Dataset content ::
§ §

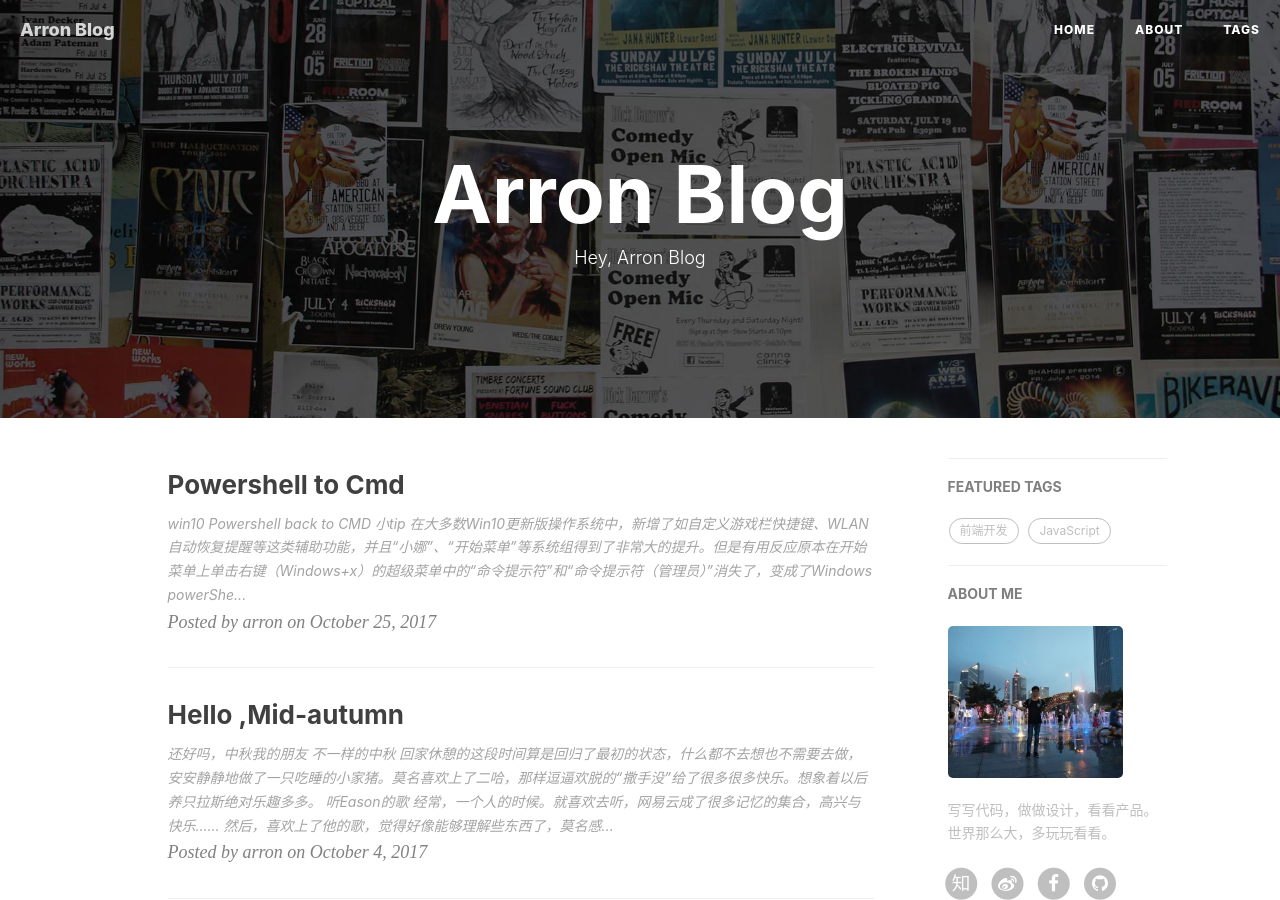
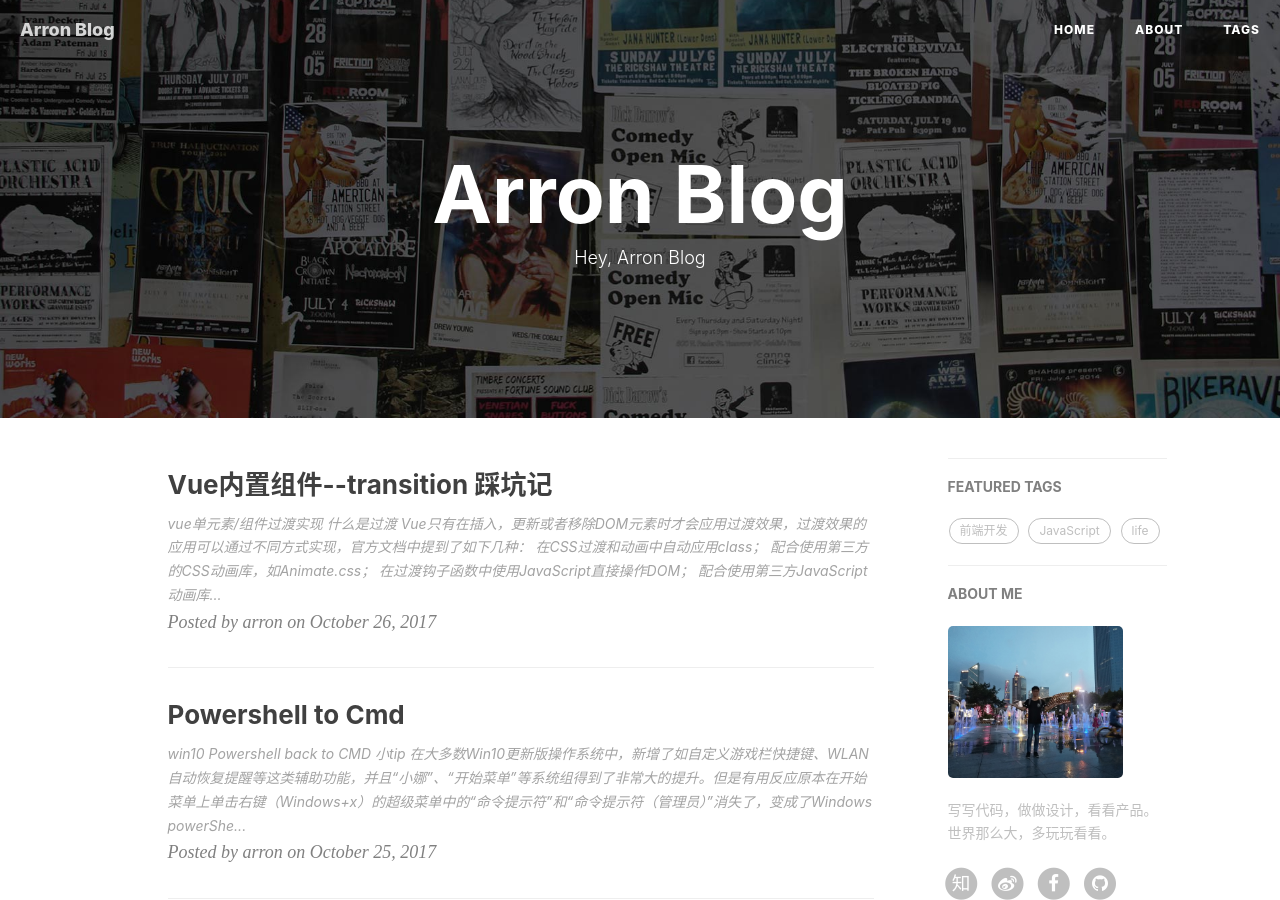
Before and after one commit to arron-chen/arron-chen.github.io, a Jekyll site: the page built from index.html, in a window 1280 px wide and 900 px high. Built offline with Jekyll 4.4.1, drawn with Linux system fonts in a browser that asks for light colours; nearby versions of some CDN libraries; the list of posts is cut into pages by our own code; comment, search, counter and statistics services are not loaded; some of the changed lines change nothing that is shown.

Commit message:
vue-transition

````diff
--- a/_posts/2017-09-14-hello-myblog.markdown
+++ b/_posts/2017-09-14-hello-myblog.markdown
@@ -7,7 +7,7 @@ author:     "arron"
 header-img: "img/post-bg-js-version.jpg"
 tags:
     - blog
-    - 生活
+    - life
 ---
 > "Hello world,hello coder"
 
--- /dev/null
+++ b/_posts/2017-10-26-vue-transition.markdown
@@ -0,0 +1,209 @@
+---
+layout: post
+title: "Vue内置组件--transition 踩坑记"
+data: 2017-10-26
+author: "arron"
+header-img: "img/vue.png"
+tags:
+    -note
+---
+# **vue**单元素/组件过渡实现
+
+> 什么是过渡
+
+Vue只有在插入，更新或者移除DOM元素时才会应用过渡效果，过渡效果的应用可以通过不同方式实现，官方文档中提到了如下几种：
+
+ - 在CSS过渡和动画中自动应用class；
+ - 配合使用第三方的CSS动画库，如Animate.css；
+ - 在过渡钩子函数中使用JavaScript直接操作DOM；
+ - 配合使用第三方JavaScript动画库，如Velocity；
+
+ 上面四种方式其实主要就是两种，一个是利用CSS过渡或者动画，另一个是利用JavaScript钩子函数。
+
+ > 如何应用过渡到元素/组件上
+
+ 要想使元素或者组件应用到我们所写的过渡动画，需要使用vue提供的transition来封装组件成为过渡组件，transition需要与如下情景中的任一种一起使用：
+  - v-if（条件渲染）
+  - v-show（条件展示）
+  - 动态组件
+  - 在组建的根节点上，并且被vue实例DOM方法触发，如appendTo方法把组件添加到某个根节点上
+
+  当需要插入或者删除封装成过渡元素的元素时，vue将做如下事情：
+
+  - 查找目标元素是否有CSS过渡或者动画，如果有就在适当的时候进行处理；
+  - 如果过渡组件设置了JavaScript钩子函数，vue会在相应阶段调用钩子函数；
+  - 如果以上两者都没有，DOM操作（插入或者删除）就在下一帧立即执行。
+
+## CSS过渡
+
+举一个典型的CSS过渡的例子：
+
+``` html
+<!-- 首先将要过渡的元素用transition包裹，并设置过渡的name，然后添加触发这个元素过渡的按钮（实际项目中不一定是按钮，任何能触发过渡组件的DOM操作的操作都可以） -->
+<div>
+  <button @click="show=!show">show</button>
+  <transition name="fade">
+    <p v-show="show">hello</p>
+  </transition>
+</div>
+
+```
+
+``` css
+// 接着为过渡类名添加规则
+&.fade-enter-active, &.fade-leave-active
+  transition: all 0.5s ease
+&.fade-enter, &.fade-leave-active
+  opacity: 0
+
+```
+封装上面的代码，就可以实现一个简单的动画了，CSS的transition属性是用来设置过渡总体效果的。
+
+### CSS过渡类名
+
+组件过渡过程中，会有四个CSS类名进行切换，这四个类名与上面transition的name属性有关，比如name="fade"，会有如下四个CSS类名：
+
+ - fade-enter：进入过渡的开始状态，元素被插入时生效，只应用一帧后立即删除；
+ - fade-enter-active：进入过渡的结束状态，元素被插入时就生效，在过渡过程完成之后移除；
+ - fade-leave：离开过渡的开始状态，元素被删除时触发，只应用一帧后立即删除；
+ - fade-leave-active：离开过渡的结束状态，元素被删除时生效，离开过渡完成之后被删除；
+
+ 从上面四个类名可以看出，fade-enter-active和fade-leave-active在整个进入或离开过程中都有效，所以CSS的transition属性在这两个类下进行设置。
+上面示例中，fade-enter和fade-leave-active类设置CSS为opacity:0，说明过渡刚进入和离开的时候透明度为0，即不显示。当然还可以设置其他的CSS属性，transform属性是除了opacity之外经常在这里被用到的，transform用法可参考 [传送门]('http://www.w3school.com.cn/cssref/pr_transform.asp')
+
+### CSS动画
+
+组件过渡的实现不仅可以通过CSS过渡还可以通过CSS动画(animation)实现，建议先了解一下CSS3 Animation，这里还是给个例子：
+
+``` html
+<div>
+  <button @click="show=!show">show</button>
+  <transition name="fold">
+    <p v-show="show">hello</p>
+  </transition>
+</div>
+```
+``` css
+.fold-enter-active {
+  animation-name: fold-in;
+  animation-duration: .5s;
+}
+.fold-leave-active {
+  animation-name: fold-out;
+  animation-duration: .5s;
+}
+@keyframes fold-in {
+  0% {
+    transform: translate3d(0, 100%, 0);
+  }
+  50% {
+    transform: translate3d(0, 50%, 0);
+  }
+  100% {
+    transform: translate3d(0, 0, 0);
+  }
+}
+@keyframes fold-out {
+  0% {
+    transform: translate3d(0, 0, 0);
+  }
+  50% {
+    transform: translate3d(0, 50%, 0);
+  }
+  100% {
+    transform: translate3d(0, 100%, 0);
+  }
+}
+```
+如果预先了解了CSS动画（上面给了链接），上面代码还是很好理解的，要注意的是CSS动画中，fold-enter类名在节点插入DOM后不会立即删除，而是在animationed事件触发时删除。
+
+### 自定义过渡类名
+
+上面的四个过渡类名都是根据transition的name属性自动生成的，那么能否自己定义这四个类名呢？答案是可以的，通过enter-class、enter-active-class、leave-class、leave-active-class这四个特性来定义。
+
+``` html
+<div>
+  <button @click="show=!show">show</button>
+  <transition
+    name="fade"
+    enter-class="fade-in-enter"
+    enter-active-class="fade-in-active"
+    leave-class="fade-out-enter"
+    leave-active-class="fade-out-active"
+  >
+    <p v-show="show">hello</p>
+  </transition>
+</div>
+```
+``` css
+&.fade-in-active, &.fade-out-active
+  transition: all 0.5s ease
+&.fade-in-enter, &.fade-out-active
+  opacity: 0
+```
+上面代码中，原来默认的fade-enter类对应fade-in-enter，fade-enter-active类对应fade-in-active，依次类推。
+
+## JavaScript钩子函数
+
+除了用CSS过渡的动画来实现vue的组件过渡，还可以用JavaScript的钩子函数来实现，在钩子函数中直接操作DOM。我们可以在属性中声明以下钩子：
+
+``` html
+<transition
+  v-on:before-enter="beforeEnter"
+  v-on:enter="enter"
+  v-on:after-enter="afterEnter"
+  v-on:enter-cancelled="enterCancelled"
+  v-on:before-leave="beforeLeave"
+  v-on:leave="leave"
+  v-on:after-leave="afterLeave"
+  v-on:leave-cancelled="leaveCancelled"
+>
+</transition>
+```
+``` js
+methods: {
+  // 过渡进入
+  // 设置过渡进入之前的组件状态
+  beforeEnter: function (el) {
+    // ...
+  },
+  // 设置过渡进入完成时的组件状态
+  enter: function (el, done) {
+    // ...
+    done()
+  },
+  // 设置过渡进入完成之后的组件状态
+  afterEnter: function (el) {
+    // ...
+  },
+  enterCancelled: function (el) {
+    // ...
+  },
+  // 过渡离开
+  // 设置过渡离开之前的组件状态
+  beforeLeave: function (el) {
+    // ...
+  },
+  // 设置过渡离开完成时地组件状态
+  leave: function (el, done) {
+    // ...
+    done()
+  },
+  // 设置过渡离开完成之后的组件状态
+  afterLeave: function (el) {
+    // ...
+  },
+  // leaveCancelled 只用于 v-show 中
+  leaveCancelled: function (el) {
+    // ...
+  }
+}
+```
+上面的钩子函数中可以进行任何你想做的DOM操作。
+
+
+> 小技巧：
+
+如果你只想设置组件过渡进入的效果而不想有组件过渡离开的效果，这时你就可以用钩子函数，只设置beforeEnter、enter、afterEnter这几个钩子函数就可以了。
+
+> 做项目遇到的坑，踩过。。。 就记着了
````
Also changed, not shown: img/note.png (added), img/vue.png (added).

§ §

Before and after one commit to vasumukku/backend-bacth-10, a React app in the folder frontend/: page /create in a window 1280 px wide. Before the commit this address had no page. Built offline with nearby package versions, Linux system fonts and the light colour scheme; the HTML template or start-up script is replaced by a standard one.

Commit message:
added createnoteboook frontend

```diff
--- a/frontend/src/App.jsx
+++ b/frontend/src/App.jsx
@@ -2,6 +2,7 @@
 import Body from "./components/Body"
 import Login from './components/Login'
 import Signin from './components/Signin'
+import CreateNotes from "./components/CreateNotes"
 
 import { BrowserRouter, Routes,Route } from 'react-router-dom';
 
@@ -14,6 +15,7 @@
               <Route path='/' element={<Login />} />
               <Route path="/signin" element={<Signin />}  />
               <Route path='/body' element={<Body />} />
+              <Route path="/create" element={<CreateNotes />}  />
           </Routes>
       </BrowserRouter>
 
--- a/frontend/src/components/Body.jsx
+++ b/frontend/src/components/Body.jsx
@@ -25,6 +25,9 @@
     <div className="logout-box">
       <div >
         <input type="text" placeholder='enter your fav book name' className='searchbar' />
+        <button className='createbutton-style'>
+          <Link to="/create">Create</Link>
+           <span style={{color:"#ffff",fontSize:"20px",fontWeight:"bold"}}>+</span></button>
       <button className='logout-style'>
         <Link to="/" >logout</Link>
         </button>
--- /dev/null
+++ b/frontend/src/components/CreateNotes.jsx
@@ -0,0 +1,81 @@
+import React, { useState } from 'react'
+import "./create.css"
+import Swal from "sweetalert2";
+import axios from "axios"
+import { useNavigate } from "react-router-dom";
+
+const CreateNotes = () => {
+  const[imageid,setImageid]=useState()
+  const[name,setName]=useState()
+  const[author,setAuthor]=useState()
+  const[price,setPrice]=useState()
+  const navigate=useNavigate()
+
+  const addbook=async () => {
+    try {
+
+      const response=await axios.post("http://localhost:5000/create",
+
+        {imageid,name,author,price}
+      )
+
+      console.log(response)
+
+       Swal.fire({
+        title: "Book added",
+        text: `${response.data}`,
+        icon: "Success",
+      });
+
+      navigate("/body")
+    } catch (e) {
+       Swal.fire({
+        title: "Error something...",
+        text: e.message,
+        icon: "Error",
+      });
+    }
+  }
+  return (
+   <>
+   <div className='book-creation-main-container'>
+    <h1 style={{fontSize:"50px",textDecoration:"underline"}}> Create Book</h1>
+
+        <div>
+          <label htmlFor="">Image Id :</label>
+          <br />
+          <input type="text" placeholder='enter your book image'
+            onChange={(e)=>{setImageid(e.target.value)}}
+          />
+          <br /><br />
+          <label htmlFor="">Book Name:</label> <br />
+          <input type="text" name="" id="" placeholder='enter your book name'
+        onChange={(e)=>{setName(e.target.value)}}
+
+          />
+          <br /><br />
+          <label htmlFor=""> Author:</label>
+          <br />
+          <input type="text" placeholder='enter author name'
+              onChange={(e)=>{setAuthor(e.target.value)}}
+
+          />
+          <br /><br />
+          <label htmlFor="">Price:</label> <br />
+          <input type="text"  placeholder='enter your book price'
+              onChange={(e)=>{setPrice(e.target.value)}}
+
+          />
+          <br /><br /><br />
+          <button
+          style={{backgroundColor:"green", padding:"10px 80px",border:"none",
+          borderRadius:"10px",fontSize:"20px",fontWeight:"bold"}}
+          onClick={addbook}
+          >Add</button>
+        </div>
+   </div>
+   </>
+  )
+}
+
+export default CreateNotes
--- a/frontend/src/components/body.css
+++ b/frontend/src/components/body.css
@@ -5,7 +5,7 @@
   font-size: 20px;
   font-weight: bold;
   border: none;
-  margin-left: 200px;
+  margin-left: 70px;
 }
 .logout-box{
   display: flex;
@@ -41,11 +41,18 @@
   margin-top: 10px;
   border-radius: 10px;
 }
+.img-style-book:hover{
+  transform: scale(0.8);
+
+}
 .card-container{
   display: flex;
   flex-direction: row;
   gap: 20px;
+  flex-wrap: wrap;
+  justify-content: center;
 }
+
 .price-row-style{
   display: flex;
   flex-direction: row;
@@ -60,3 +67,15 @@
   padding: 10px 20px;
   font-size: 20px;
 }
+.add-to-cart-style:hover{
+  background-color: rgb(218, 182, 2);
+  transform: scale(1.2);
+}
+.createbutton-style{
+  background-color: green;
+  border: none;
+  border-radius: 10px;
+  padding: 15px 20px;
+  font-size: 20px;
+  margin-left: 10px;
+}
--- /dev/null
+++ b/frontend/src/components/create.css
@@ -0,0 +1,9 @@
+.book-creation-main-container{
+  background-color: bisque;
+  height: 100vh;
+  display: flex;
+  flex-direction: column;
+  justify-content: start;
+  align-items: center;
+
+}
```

§ §

When the word "function" shows up in a line of the entries, report that line.

Task response ::
+  beforeEnter: function (el) {
+  enter: function (el, done) {
+  afterEnter: function (el) {
+  enterCancelled: function (el) {
+  beforeLeave: function (el) {
+  leave: function (el, done) {
+  afterLeave: function (el) {
+  leaveCancelled: function (el) {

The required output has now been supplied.